I woke up on the morning of Easter Monday, floating back to earthly life from deep thoughts on unspoken matters. I had just been re-energised by simple meditations on beautiful and uncomplicated things, inspiring my heart with a positive outlook to life. My mind was on fire with all the songs I had just finished singing from the previous nights’ concert, and I still could literally feel the bellows of the Church organ resonating in my bowels. Still longing for my bed, I had to wake early to go see my sister, whose birthday it was. I didn’t mind. My legs were tired, but my mind was alive.
I’m usually alert to spoilers, but not on this morning. I was revelling in unguarded pleasantness, until I scanned through my Twitter feed. Usually, I search specifically for informative content, particularly from individuals who have a history of tweeting articles and following it up with a great conversation. Sadly, my feed was plastered with commentaries on a recent statement made by a traditional ruler, which set Nigeria’s Tweetosphere ablaze. So many tweets were flying around the subject matter that I had to carefully trace what exactly prompted all the vitriol. Unfortunately I followed the Rabbit trail (all in a few minutes of siting in the car waiting for my sister) and realised later that I had squeezed out almost every ounce of joy in my heart.

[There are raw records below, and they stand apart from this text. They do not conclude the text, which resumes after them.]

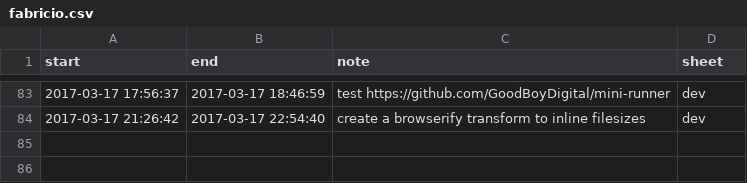
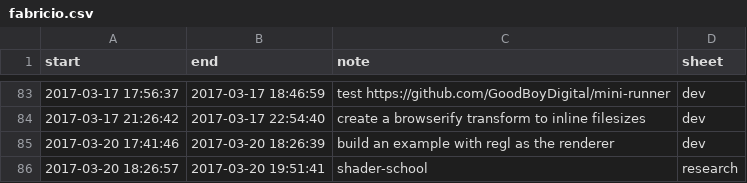
Before and after one commit to 20kbudget/expenses, a CSV file: fabricio.csv, drawn as a sheet; only a part is shown, gaps mark what is left out; the diff names each change by its address in the sheet, - before the commit and + after, or states it on an @@ line.

```diff
--- a/fabricio.csv
+++ b/fabricio.csv
+row 85: 2017-03-20 17:41:46 | 2017-03-20 18:26:39 | build an example with regl as the renderer | dev
+row 86: 2017-03-20 18:26:57 | 2017-03-20 19:51:41 | shader-school | research
```
Also changed, not shown: 1 other file.
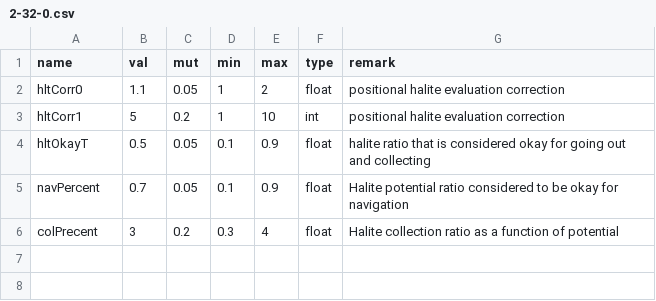
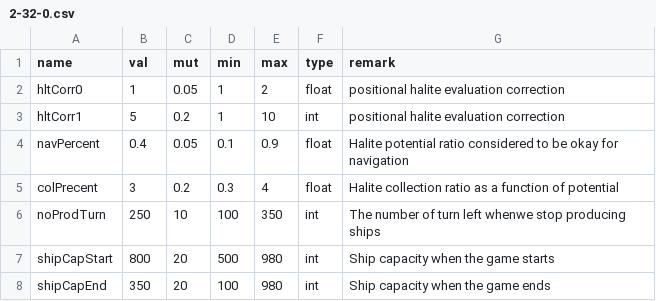
Before and after one commit to ssantichaivekin/halite3, a CSV file: csv/2-32-0.csv, drawn as a sheet.

```diff
--- a/csv/2-32-0.csv
+++ b/csv/2-32-0.csv
@@ -1,6 +1,8 @@
 name,val,mut,min,max,type,remark
-hltCorr0,1.1,0.05,1,2,float,positional halite evaluation correction
+hltCorr0,1,0.05,1,2,float,positional halite evaluation correction
 hltCorr1,5,0.2,1,10,int,positional halite evaluation correction
-hltOkayT,0.5,0.05,0.1,0.9,float,halite ratio that is considered okay for going out and collecting
-navPercent,0.7,0.05,0.1,0.9,float,Halite potential ratio considered to be okay for navigation
+navPercent,0.4,0.05,0.1,0.9,float,Halite potential ratio considered to be okay for navigation
 colPrecent,3,0.2,0.3,4,float,Halite collection ratio as a function of potential
+noProdTurn,250,10,100,350,int,The number of turn left whenwe stop producing ships
+shipCapStart,800,20,500,980,int,Ship capacity when the game starts
+shipCapEnd,350,20,100,980,int,Ship capacity when the game ends
```
Also changed, not shown: csv-sample.csv, csv/2-32-1.csv, 37 other files.
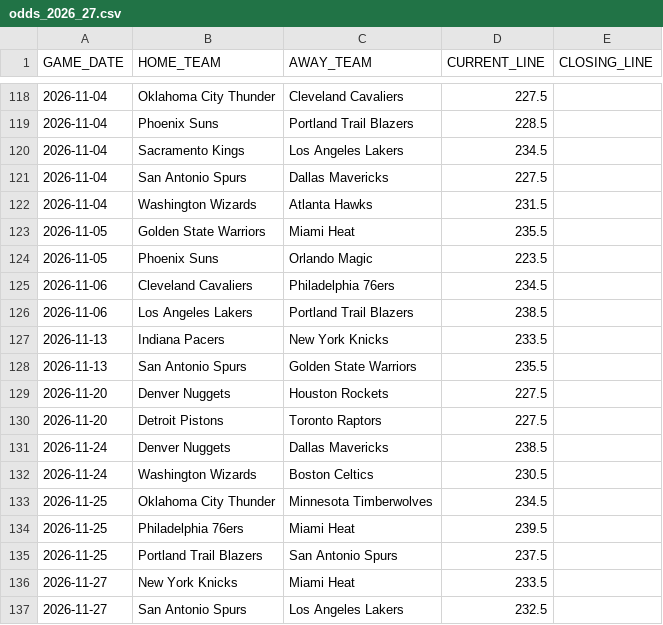
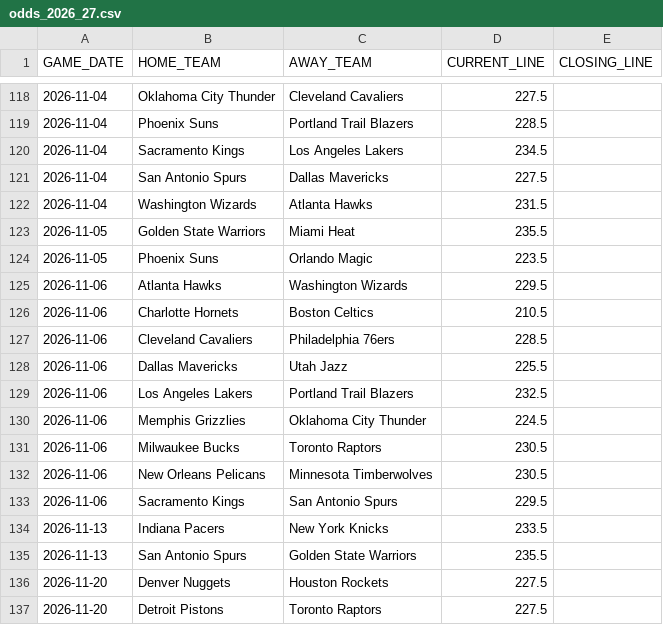
Before and after one commit to lorenzocirla-creator/nba-overunder-pipeline, a CSV file: dati/odds_2026_27.csv, drawn as a sheet; only a part is shown, gaps mark what is left out; the shorter side is filled out with more unchanged rows.

```diff
--- a/dati/odds_2026_27.csv
+++ b/dati/odds_2026_27.csv
@@ -124,4 +124,11 @@ GAME_DATE,HOME_TEAM,AWAY_TEAM,CURRENT_LINE,CLOSING_LINE
 2026-11-05,Phoenix Suns,Orlando Magic,223.5,
-2026-11-06,Cleveland Cavaliers,Philadelphia 76ers,234.5,
-2026-11-06,Los Angeles Lakers,Portland Trail Blazers,238.5,
+2026-11-06,Atlanta Hawks,Washington Wizards,229.5,
+2026-11-06,Charlotte Hornets,Boston Celtics,210.5,
+2026-11-06,Cleveland Cavaliers,Philadelphia 76ers,228.5,
+2026-11-06,Dallas Mavericks,Utah Jazz,225.5,
+2026-11-06,Los Angeles Lakers,Portland Trail Blazers,232.5,
+2026-11-06,Memphis Grizzlies,Oklahoma City Thunder,224.5,
+2026-11-06,Milwaukee Bucks,Toronto Raptors,230.5,
+2026-11-06,New Orleans Pelicans,Minnesota Timberwolves,230.5,
+2026-11-06,Sacramento Kings,San Antonio Spurs,229.5,
 2026-11-13,Indiana Pacers,New York Knicks,233.5,
```
Also changed, not shown: dati/dataset_closing.csv, dati/dataset_raw_2026_27.csv, 10 other files.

How did that happen? While I sat there amazed at how people turned on each other over someone else’ comment, I was ignorant of how the bile had seeped into my mind and cast a dark showdown over my thoughts. I was now thinking on how this might spark electoral violence, ethnic rivalry, and a series of unfortunate events in Lagos. By the time I arrived at the local Catholic church with my sister for the Mass, I was a different man. I had lost the sense of the beautiful I woke up with. I sat in church contemplating Nigeria’s troubles, rather than enjoy the strange art of worship I wasn’t used to. I had just swallowed the bitter pill that online social media serves us daily.